BEGIN Given data

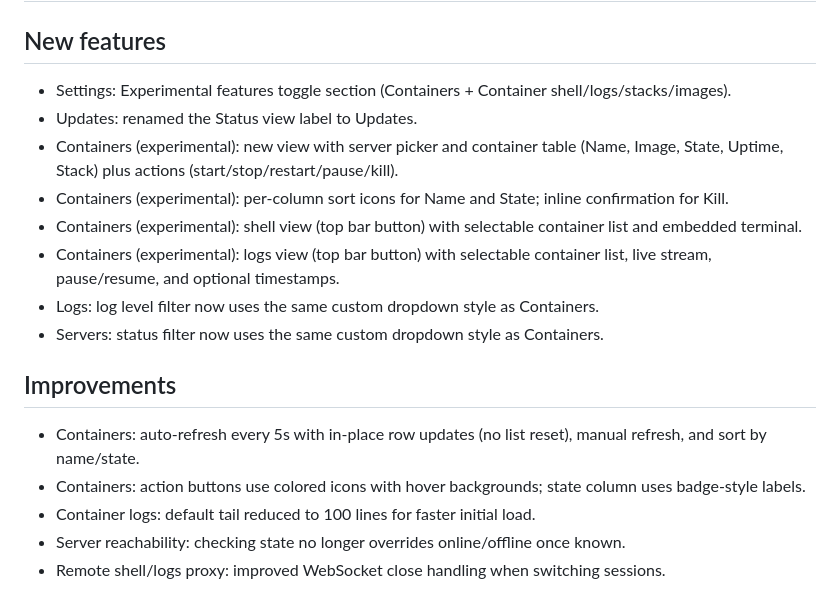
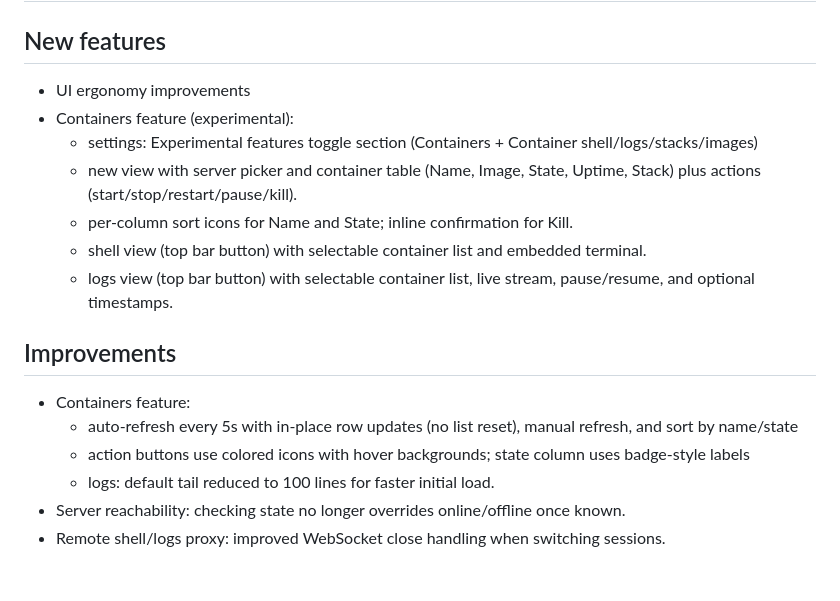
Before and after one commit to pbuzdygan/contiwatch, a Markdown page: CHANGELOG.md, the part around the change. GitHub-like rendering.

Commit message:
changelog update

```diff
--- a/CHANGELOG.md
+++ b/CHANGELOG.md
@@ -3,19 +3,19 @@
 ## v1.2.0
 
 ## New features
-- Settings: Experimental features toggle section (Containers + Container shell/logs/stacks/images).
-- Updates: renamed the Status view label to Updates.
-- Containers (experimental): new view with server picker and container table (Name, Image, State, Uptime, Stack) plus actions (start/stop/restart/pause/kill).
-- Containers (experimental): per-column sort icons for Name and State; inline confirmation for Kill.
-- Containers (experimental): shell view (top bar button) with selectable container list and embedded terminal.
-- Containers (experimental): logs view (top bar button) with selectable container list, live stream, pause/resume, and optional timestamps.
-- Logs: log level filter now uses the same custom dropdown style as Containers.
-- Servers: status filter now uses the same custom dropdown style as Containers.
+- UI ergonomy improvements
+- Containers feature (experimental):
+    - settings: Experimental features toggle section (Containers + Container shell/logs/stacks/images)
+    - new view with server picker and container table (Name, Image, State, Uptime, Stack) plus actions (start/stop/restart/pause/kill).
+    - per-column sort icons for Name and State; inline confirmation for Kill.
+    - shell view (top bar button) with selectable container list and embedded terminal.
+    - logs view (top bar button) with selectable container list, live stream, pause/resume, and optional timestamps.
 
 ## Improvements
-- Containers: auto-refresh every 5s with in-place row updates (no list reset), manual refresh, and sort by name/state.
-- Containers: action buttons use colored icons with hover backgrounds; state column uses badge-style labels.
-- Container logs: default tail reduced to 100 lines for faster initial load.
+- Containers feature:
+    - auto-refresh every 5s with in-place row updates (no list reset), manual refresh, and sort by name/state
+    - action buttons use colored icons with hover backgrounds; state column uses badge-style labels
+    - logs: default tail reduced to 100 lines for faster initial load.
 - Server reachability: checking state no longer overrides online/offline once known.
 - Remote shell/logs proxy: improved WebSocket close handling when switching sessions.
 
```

END Given data
BEGIN Given data

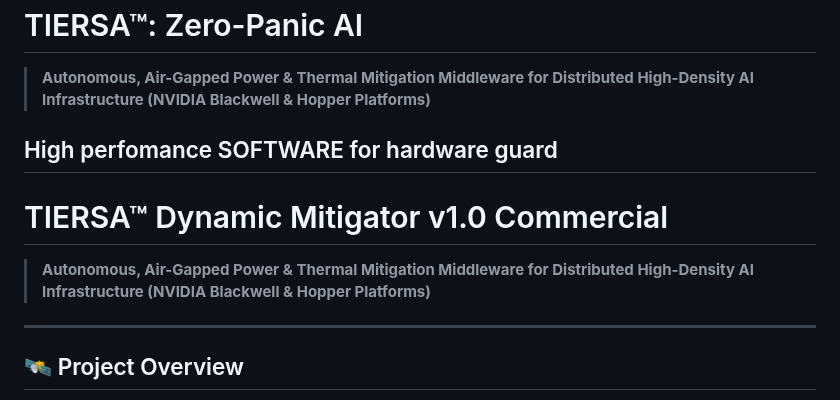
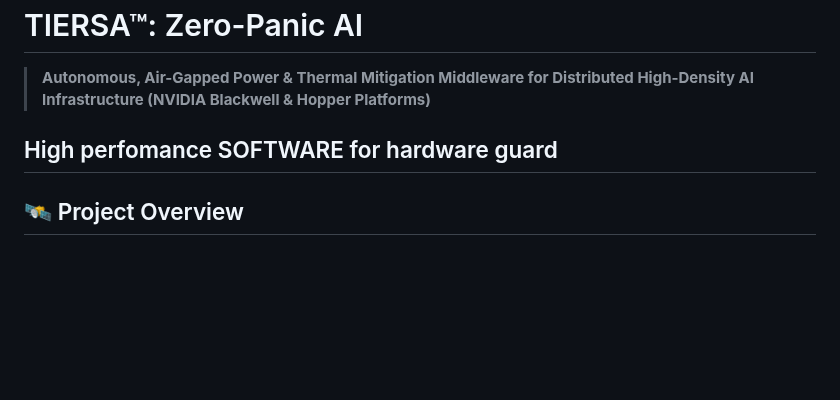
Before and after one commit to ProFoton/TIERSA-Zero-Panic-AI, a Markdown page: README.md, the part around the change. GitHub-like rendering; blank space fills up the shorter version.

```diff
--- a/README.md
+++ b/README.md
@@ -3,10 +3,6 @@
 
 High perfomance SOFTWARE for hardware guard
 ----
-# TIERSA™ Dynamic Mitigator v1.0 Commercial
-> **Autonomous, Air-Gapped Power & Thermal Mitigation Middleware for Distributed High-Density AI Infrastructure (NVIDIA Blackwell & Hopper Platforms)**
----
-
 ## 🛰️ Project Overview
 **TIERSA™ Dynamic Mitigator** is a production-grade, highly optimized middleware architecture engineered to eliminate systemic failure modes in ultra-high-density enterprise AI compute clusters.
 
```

END Given data
BEGIN Given data

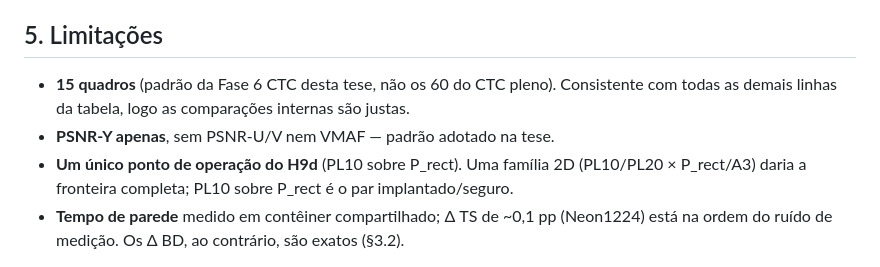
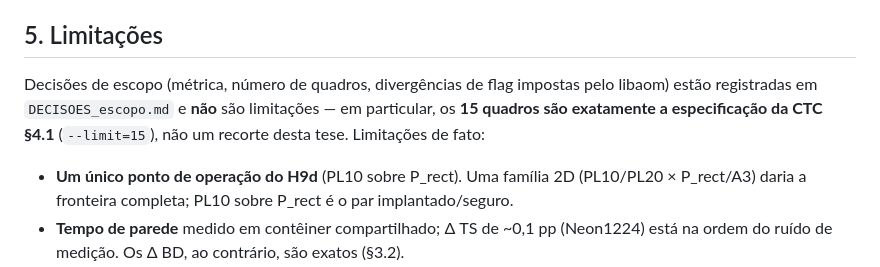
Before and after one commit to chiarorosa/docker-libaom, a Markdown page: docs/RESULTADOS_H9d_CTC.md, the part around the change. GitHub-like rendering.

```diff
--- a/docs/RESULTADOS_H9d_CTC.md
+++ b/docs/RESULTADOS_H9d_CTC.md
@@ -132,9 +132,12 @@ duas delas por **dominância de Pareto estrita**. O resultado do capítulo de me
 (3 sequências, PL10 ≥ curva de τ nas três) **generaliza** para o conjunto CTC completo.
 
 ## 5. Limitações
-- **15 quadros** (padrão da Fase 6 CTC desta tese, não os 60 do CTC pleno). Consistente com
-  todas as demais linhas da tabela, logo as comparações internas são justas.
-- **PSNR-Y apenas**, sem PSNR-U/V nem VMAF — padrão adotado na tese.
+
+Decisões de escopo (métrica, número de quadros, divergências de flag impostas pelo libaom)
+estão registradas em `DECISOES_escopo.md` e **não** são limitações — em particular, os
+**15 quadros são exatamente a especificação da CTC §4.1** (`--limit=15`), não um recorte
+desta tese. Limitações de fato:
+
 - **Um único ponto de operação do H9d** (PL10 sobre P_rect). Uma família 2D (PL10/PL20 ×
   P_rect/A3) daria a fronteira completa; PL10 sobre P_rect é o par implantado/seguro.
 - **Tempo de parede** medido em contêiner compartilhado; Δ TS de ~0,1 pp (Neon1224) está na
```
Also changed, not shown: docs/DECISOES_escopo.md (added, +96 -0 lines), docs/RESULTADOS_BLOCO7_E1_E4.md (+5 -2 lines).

END Given data

## Exercise
Filter the records for the string "with" and copy every line that holds it.

## Task solution
-- Containers (experimental): new view with server picker and container table (Name, Image, State, Uptime, Stack) plus actions (start/stop/restart/pause/kill).
-- Containers (experimental): shell view (top bar button) with selectable container list and embedded terminal.
-- Containers (experimental): logs view (top bar button) with selectable container list, live stream, pause/resume, and optional timestamps.
+    - new view with server picker and container table (Name, Image, State, Uptime, Stack) plus actions (start/stop/restart/pause/kill).
+    - shell view (top bar button) with selectable container list and embedded terminal.
+    - logs view (top bar button) with selectable container list, live stream, pause/resume, and optional timestamps.
-- Containers: auto-refresh every 5s with in-place row updates (no list reset), manual refresh, and sort by name/state.
-- Containers: action buttons use colored icons with hover backgrounds; state column uses badge-style labels.
+    - auto-refresh every 5s with in-place row updates (no list reset), manual refresh, and sort by name/state
+    - action buttons use colored icons with hover backgrounds; state column uses badge-style labels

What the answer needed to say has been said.